When you hear the words "Whitman's Sampler," what does it conjure up? A box of chocolates, designed to resemble a traditional stitched sampler to show its all-American goodness, often presented at holidays or other special occasions? Ever hear of the once-popular Whitman's Pickaninny Peppermints? Here's why not. In 1941 a certain NAACP lawyer named Thurgood Marshall published an article about Whitman's racial insensitivity in a journal called Afro-American. The Whitman's people tried to insist that the term "pickaninny" only meant "cute colored kid." (See Heide's "Black Kids" candy posted here on 03.06.10 -- perhaps that was somebody's idea of an updated and enlightened product name.) Not so coincidentally, after four years of defensive corporate correspondence with Marshall on this topic, Whitman's Pickaninny Peppermints were withdrawn. Thurgood Marshall, of course, went on to become the first African American (or Negro, as he was called at the time) to serve on the US Supreme Court. Today we have a president of color soon to make his second appointment to the Supreme Court bench. Yet another instance of racism and candy product marketing and history that would have been terrific grist for Alice Tatnall Ziplinsky's complex and conflicted mill in True Confections.


  1. Hey Katharine!

    Tripped over a vending machine site and thought of you when I glanced at this vintage beauty.

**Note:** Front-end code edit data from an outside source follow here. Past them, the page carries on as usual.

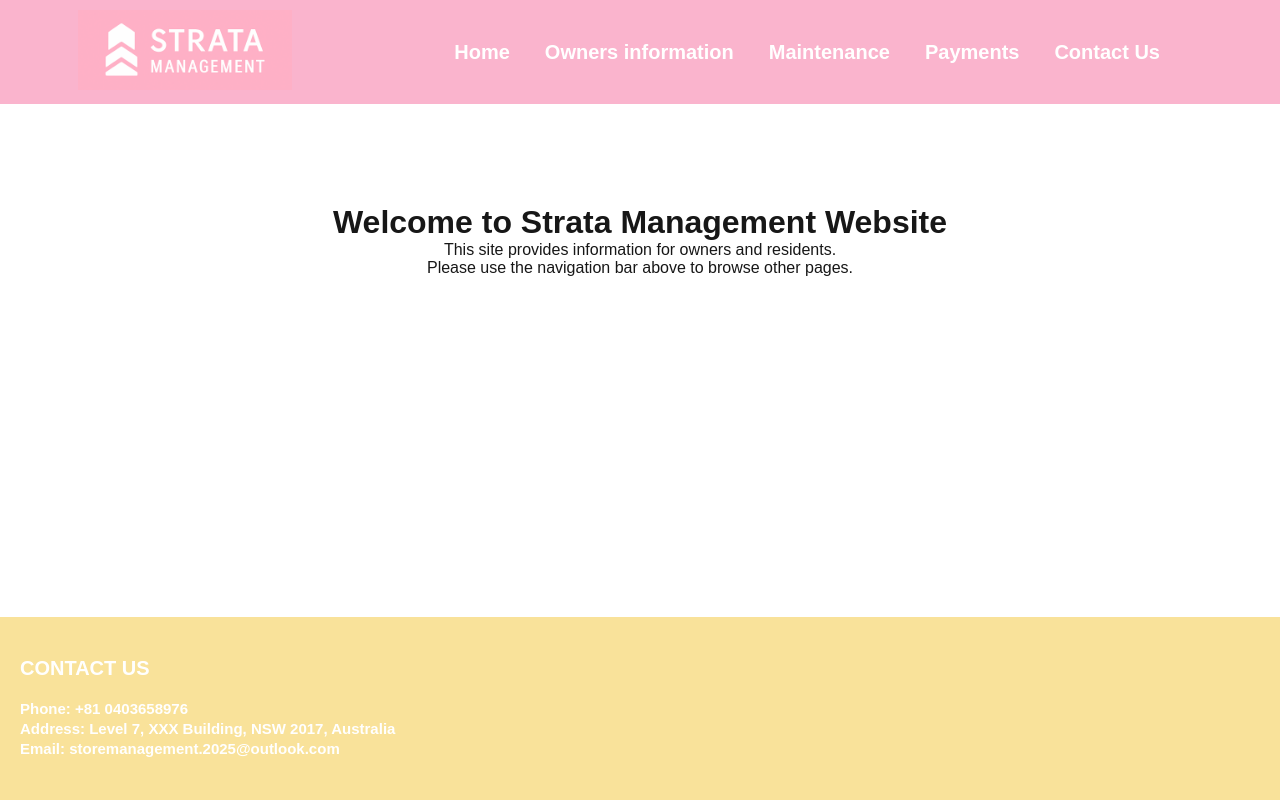
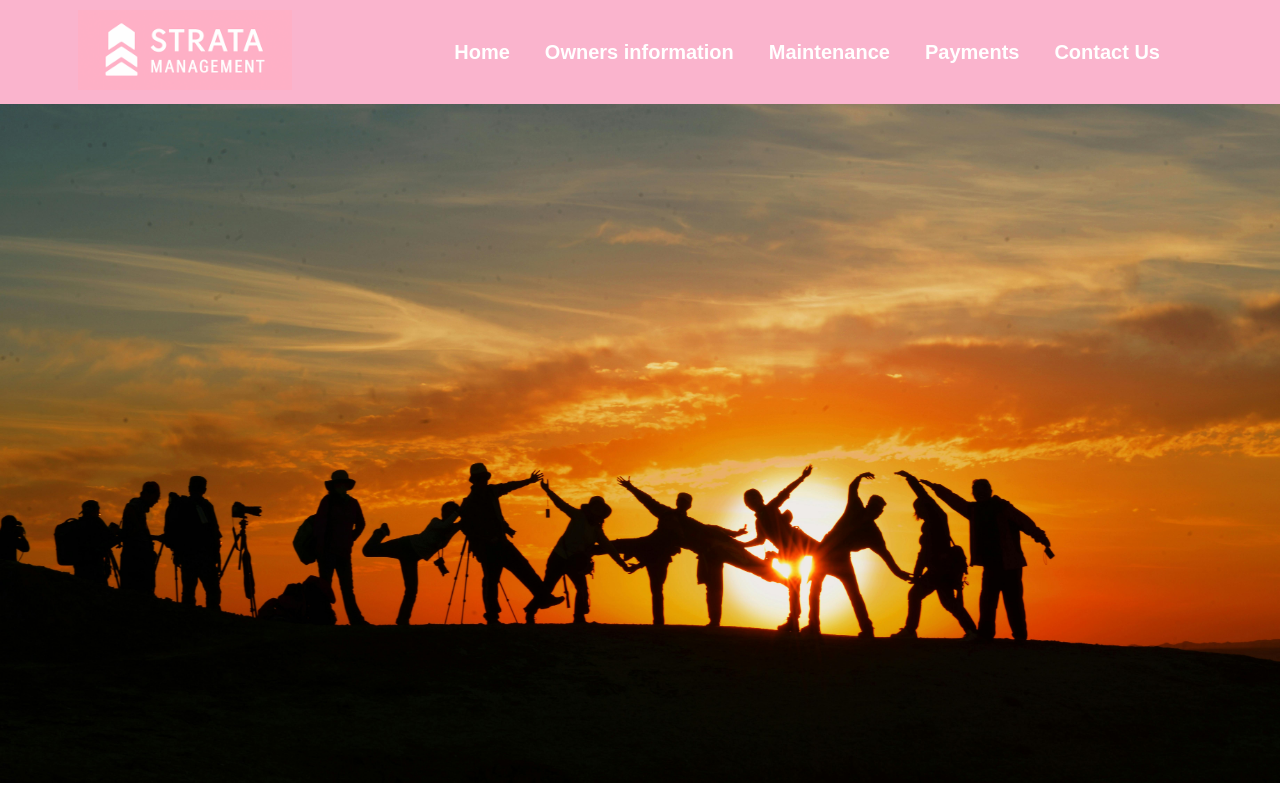
Before and after one commit to kcui07/strata-management, a Next.js app: page / in a window 1280 px wide. Shown: the top 800 px of the page. Built offline with nearby package versions, Linux system fonts and the light colour scheme.

Commit message:
fix: make payments page footer stick to bottom

```diff
--- a/pages/index.js
+++ b/pages/index.js
@@ -1,15 +1,28 @@
 import Header from '../components/Header';
 import Footer from "../components/Footer";
+import Image from 'next/image';
 
 export default function Home() {
   return (
     <>
       <Header />
-      <main className="main-content" style={{ textAlign: 'center', marginTop: '100px' }}>
+
+      <div style={{ width: '100%', overflow: 'hidden' }}>
+        <Image
+          src="/teampic1.jpg"
+          alt="Team Photo"
+          layout="responsive"
+          width={1920}
+          height={700}
+        />
+      </div>
+
+      <main style={{ textAlign: 'center', marginTop: '50px', minHeight: 'calc(100vh - 400px)' }}>
         <h1>Welcome to Strata Management Website</h1>
         <p>This site provides information for owners and residents.</p>
         <p>Please use the navigation bar above to browse other pages.</p>
       </main>
+
       <Footer />
     </>
   );
--- a/styles/Footer.module.css
+++ b/styles/Footer.module.css
@@ -1,6 +1,6 @@
 .footer {
-    background-color: #f9e29a;
-    color: white;
+    background-color: #d5c4d4;
+    color: rgb(0, 0, 0);
     padding: 40px 20px;
   }
 
```
Also changed, not shown: public/teampic1.jpg (added).
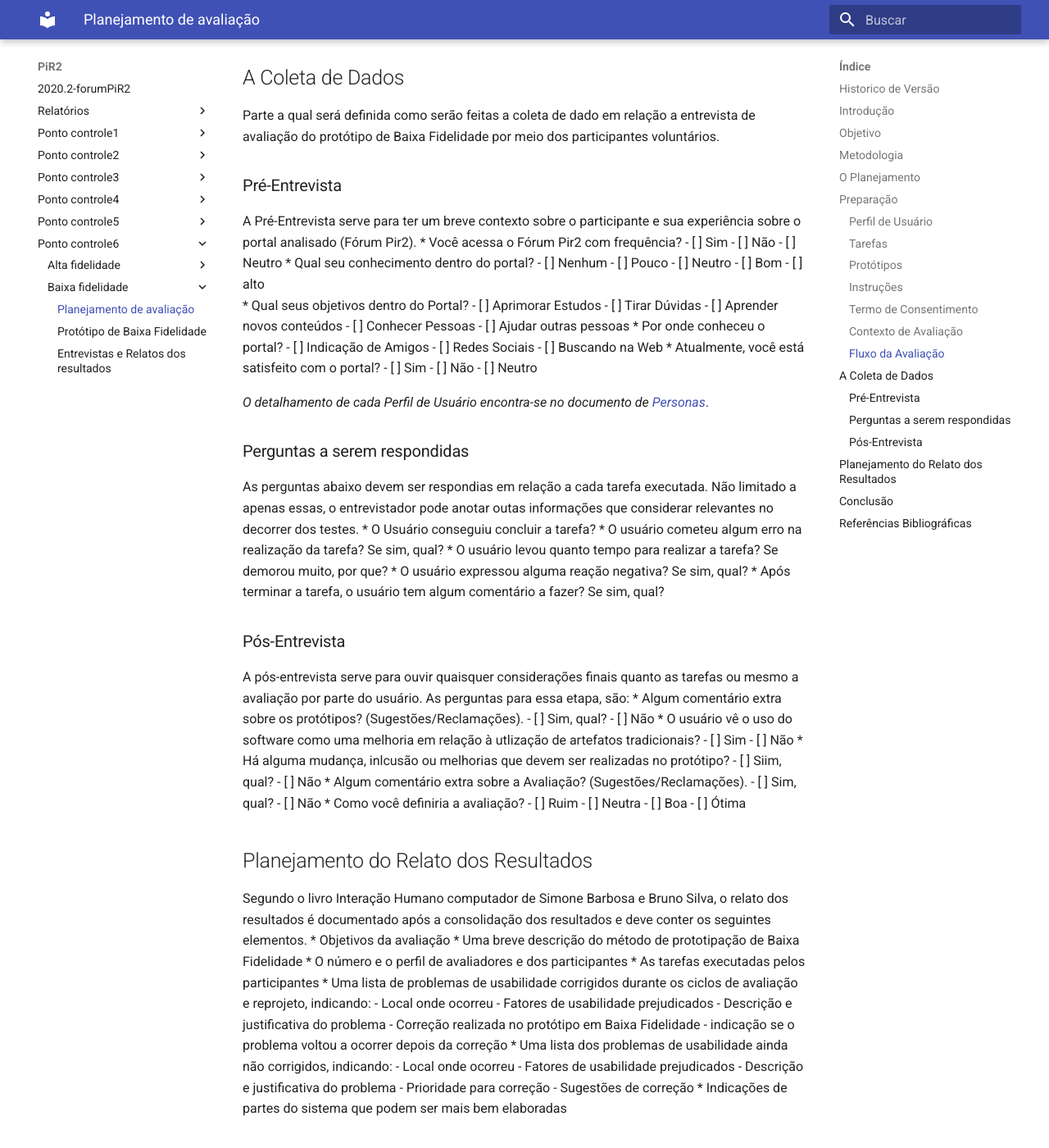
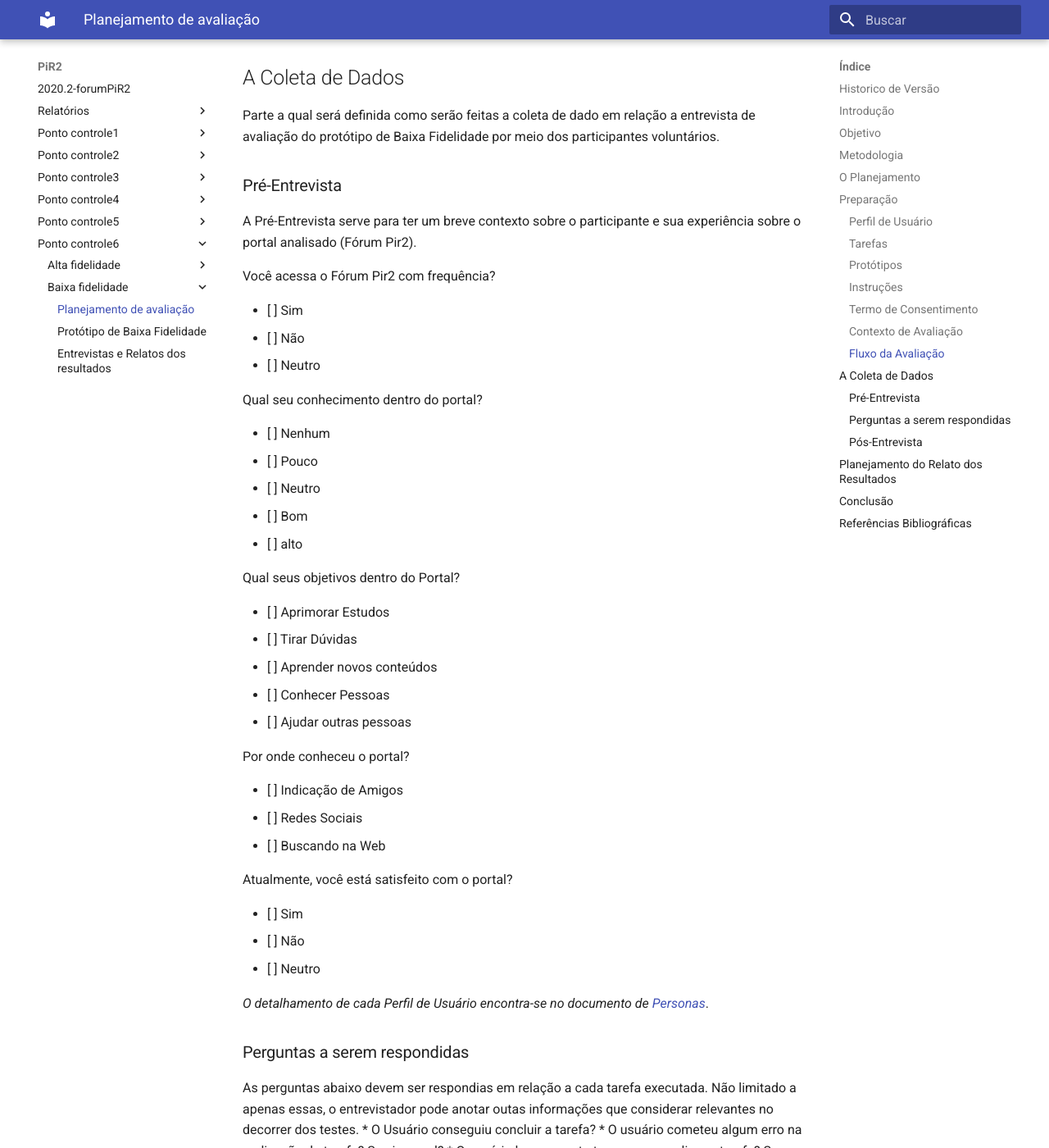
Before and after one commit to liversonp/2020.2-forumPiR2, an MkDocs documentation site: the page built from docs/ponto_controle6/baixa_fidelidade/planejamento_da_avaliacao.md, in a window 1280 px wide and 1400 px high, scrolled down 3427 px. Shown: the whole window at 82% size. Built offline with MkDocs 1.6.1 and Material for MkDocs 9.7.7, drawn with Linux system fonts in a browser that asks for light colours; some of the changed text lies outside the part shown.

Commit message:
Update planejamento_da_avaliacao.md

```diff
--- a/docs/ponto_controle6/baixa_fidelidade/planejamento_da_avaliacao.md
+++ b/docs/ponto_controle6/baixa_fidelidade/planejamento_da_avaliacao.md
@@ -96,30 +96,41 @@
 
 ### Pré-Entrevista
 A Pré-Entrevista serve para ter um breve contexto sobre o participante e sua experiência sobre o portal analisado (Fórum Pir2).
-* Você acessa o Fórum Pir2 com frequência?
-- [ ] Sim
-- [ ] Não
-- [ ] Neutro
-* Qual seu conhecimento dentro do portal?
-- [ ] Nenhum
-- [ ] Pouco
-- [ ] Neutro
-- [ ] Bom
-- [ ] alto
-* Qual seus objetivos dentro do Portal?
-- [ ] Aprimorar Estudos
-- [ ] Tirar Dúvidas
-- [ ] Aprender novos conteúdos
-- [ ] Conhecer Pessoas
-- [ ] Ajudar outras pessoas
-* Por onde conheceu o portal?
-- [ ] Indicação de Amigos
-- [ ] Redes Sociais
-- [ ] Buscando na Web
-* Atualmente, você está satisfeito com o portal?
-- [ ] Sim
-- [ ] Não
-- [ ] Neutro
+
+Você acessa o Fórum Pir2 com frequência?
+
+* [ ] Sim
+* [ ] Não
+* [ ] Neutro
+
+Qual seu conhecimento dentro do portal?
+
+* [ ] Nenhum
+* [ ] Pouco
+* [ ] Neutro
+* [ ] Bom
+* [ ] alto
+
+
+Qual seus objetivos dentro do Portal?
+
+* [ ] Aprimorar Estudos
+* [ ] Tirar Dúvidas
+* [ ] Aprender novos conteúdos
+* [ ] Conhecer Pessoas
+* [ ] Ajudar outras pessoas
+
+Por onde conheceu o portal?
+
+* [ ] Indicação de Amigos
+* [ ] Redes Sociais
+* [ ] Buscando na Web
+
+Atualmente, você está satisfeito com o portal?
+
+* [ ] Sim
+* [ ] Não
+* [ ] Neutro
 
 *O detalhamento de cada Perfil de Usuário encontra-se no documento de [Personas](https://github.com/Interacao-Humano-Computador/2020.2-forumPiR2/blob/main/docs/ponto_controle2/analise_de_requisitos/personas.md)*.
 
@@ -133,42 +144,61 @@
 
 ### Pós-Entrevista
 A pós-entrevista serve para ouvir quaisquer considerações finais quanto as tarefas ou mesmo a avaliação por parte do usuário. As perguntas para essa etapa, são:
-* Algum comentário extra sobre os protótipos? (Sugestões/Reclamações).
-- [ ] Sim, qual?
-- [ ] Não
-* O usuário vê o uso do software como uma melhoria em relação à utlização de artefatos tradicionais?
-- [ ] Sim
-- [ ] Não
-* Há alguma mudança, inlcusão ou melhorias que devem ser realizadas no protótipo?
-- [ ] Siim, qual?
-- [ ] Não
-* Algum comentário extra sobre a Avaliação? (Sugestões/Reclamações).
-- [ ] Sim, qual?
-- [ ] Não
-* Como você definiria a avaliação?
-- [ ] Ruim
-- [ ] Neutra
-- [ ] Boa
-- [ ] Ótima
+
+Algum comentário extra sobre os protótipos? (Sugestões/Reclamações).
+
+* [ ] Sim, qual?
+* [ ] Não
+
+O usuário vê o uso do software como uma melhoria em relação à utlização de artefatos tradicionais?
+
+* [ ] Sim
+* [ ] Não
+
+Há alguma mudança, inlcusão ou melhorias que devem ser realizadas no protótipo?
+
+* [ ] Siim, qual?
+* [ ] Não
+
+Algum comentário extra sobre a Avaliação? (Sugestões/Reclamações).
+
+* [ ] Sim, qual?
+* [ ] Não
+
+Como você definiria a avaliação?
+
+* [ ] Ruim
+* [ ] Neutra
+* [ ] Boa
+* [ ] Ótima
 
 ## Planejamento do Relato dos Resultados
 Segundo o livro Interação Humano computador de Simone Barbosa e Bruno Silva, o relato dos resultados é documentado após a consolidação dos resultados e deve conter os seguintes elementos.
+
 * Objetivos da avaliação
-* Uma breve descrição do método de prototipação de Baixa Fidelidade
+
+* Uma breve descrição do método de prototipação em pape
+
 * O número e o perfil de avaliadores e dos participantes
+
 * As tarefas executadas pelos participantes
+
 * Uma lista de problemas de usabilidade corrigidos durante os ciclos de avaliação e reprojeto, indicando:
-    - Local onde ocorreu
-    - Fatores de usabilidade prejudicados
-    - Descrição e justificativa do problema
-    - Correção realizada no protótipo em Baixa Fidelidade
-    - indicação se o problema voltou a ocorrer depois da correção
+
+    1. Local onde ocorreu
+    2. Fatores de usabilidade prejudicados
+    3. Descrição e justificativa do problema
+    4. Correção realizada no protótipo em papel
+    5. indicação se o problema voltou a ocorrer depois da correção
+
 * Uma lista dos problemas de usabilidade ainda não corrigidos, indicando:
-    - Local onde ocorreu
-    - Fatores de usabilidade prejudicados
-    - Descrição e justificativa do problema
-    - Prioridade para correção
-    - Sugestões de correção
+
+    1. Local onde ocorreu
+    2. Fatores de usabilidade prejudicados
+    3. Descrição e justificativa do problema
+    4. Prioridade para correção
+    5. Sugestões de correção
+
 * Indicações de partes do sistema que podem ser mais bem elaboradas
 
 ## Conclusão
```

Was not familiar with Love Nest - right about the middle of the vending machine - but it looks like a nougat and nut combo that the Ziplinsky's could've handled on their line.

  2. How fabulous! Love the Love Nest, never heard of it! The Euclid Candy Company sounds made up as well. I want that Candy Man vending machine, which also seems to stock the obscure Jolly Jack.